» **Exercise goal**:
Exactly how many lines in the entries contain "ipynb"? Give that number alone.

*** Records provided ***

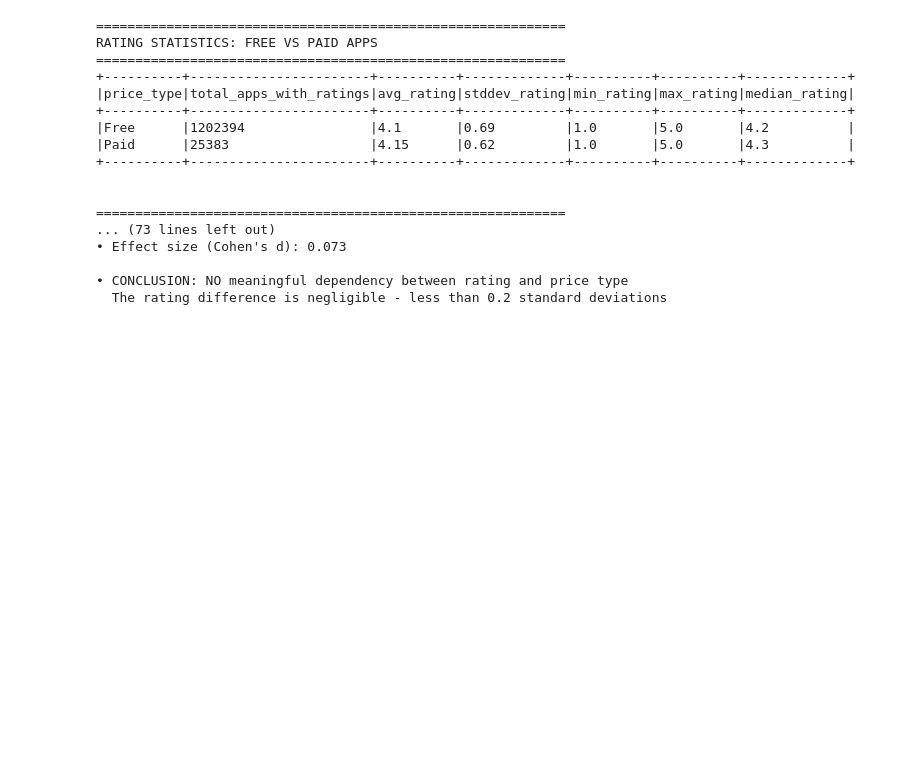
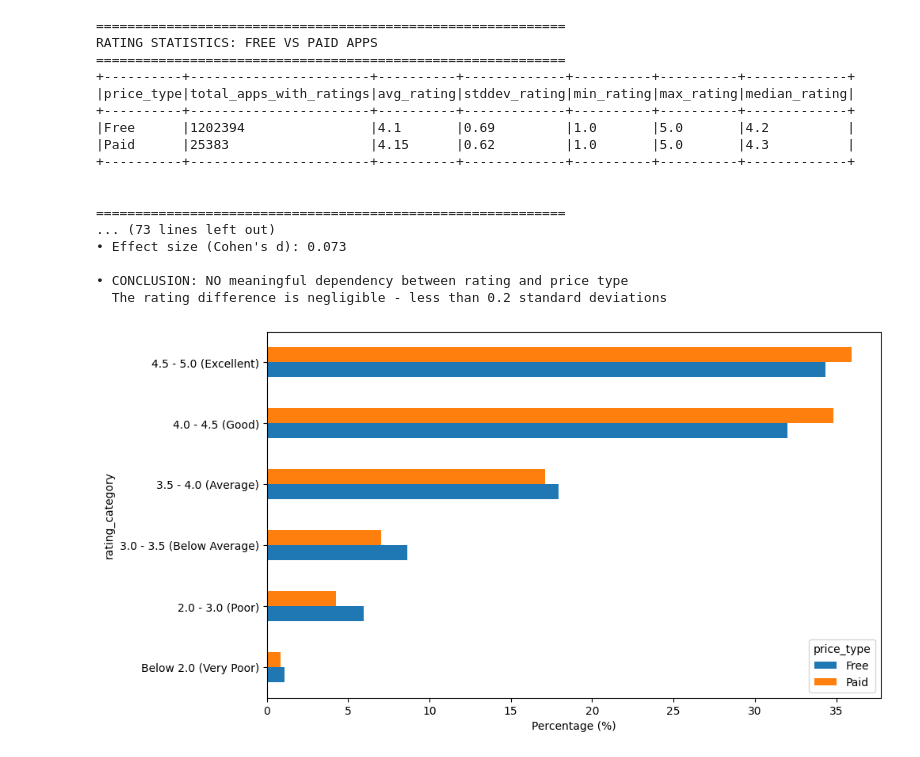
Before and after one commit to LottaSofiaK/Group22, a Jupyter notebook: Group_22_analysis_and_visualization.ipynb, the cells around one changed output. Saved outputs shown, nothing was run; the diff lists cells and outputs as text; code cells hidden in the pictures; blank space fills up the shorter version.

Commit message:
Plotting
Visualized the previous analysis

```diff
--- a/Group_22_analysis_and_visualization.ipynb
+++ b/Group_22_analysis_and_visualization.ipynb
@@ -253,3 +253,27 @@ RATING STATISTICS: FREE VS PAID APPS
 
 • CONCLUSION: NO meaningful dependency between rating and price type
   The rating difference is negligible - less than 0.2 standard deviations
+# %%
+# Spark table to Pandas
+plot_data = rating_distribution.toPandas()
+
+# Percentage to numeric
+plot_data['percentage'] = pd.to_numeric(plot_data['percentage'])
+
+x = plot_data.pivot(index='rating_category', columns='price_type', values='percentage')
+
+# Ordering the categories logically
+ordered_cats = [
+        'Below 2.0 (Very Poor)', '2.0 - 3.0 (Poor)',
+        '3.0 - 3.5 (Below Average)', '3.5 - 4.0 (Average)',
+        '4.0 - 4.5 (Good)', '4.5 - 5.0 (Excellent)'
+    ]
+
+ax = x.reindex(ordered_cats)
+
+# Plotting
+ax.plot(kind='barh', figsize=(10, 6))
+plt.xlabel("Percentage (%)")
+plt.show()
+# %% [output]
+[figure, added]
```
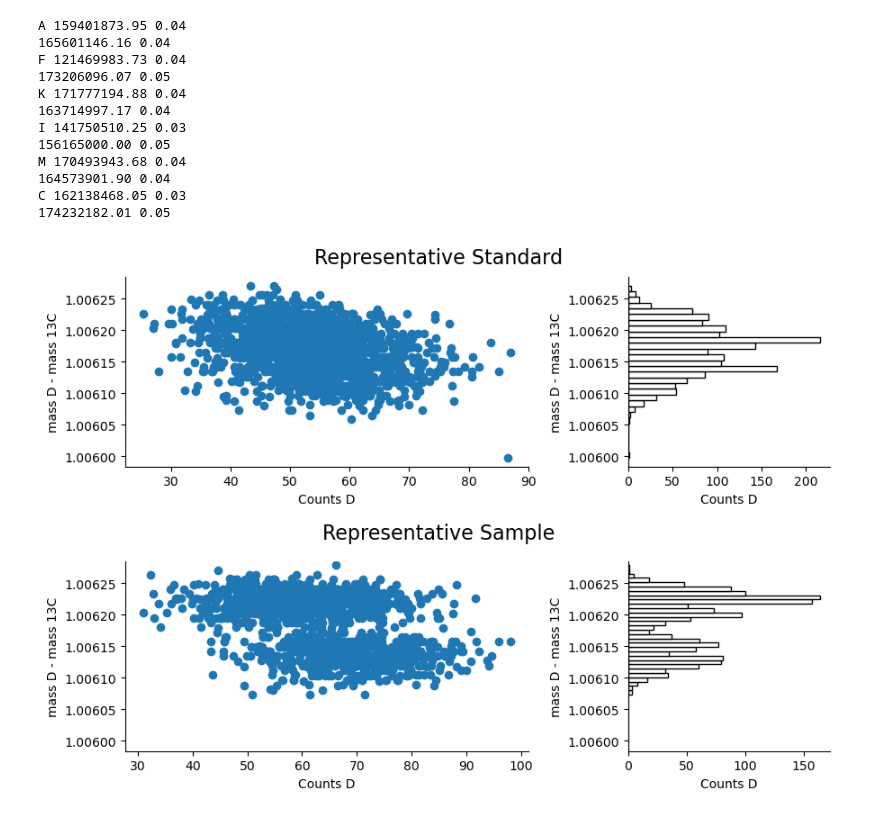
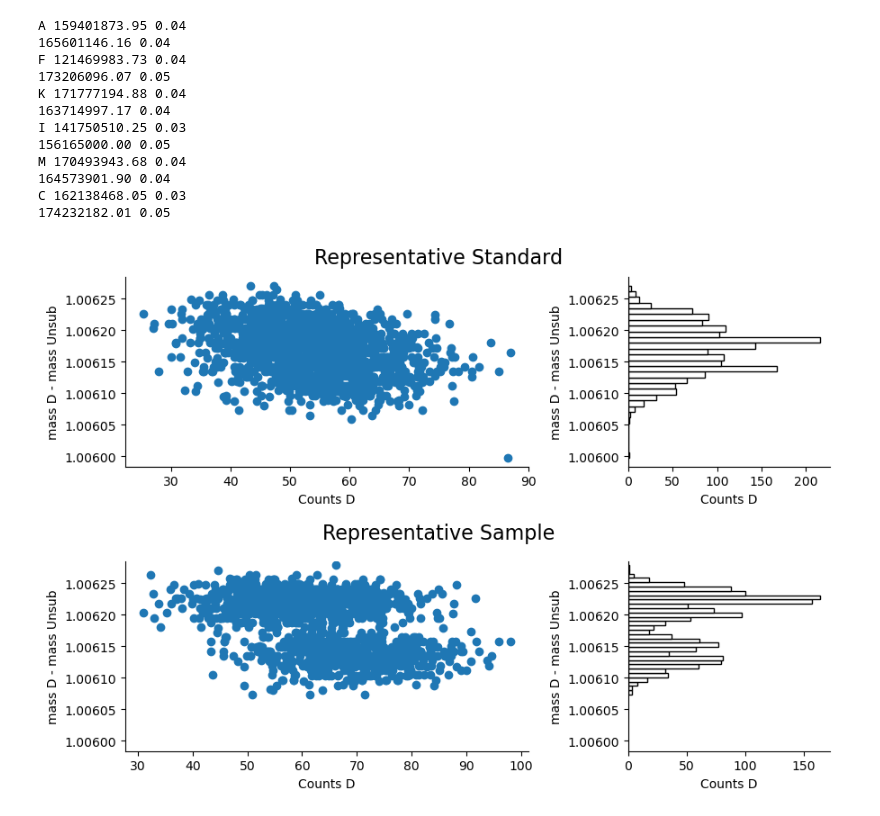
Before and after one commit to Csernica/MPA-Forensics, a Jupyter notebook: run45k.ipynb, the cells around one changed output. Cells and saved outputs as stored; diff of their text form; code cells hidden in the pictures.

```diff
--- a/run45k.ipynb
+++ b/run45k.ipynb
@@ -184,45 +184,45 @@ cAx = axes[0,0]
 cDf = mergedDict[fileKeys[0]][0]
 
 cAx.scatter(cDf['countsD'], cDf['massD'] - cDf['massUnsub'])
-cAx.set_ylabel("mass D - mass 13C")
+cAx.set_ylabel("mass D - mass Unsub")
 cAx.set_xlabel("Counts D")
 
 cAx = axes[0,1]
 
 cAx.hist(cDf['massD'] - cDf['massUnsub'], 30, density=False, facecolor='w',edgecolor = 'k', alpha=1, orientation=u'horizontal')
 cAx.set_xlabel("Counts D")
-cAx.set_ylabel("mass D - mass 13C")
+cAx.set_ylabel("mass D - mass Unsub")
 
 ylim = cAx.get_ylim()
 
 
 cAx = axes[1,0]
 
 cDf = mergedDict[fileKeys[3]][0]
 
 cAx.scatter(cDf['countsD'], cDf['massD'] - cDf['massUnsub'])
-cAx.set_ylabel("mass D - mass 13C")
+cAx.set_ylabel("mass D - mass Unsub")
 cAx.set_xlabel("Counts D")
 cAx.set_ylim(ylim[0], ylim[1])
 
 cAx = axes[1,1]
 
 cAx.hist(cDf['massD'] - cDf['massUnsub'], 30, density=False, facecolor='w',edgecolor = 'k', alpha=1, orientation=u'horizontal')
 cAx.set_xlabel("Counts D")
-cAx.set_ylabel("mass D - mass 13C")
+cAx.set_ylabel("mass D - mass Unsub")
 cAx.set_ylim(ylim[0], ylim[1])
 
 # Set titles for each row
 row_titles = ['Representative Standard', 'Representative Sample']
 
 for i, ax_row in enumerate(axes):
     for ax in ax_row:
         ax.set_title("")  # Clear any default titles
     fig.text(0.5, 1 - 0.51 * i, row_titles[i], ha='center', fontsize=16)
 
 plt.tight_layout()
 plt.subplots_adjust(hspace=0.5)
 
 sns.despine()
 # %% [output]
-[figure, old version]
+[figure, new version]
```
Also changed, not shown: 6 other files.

*** End of Records provided ***

» **Solution to the exercise**:
6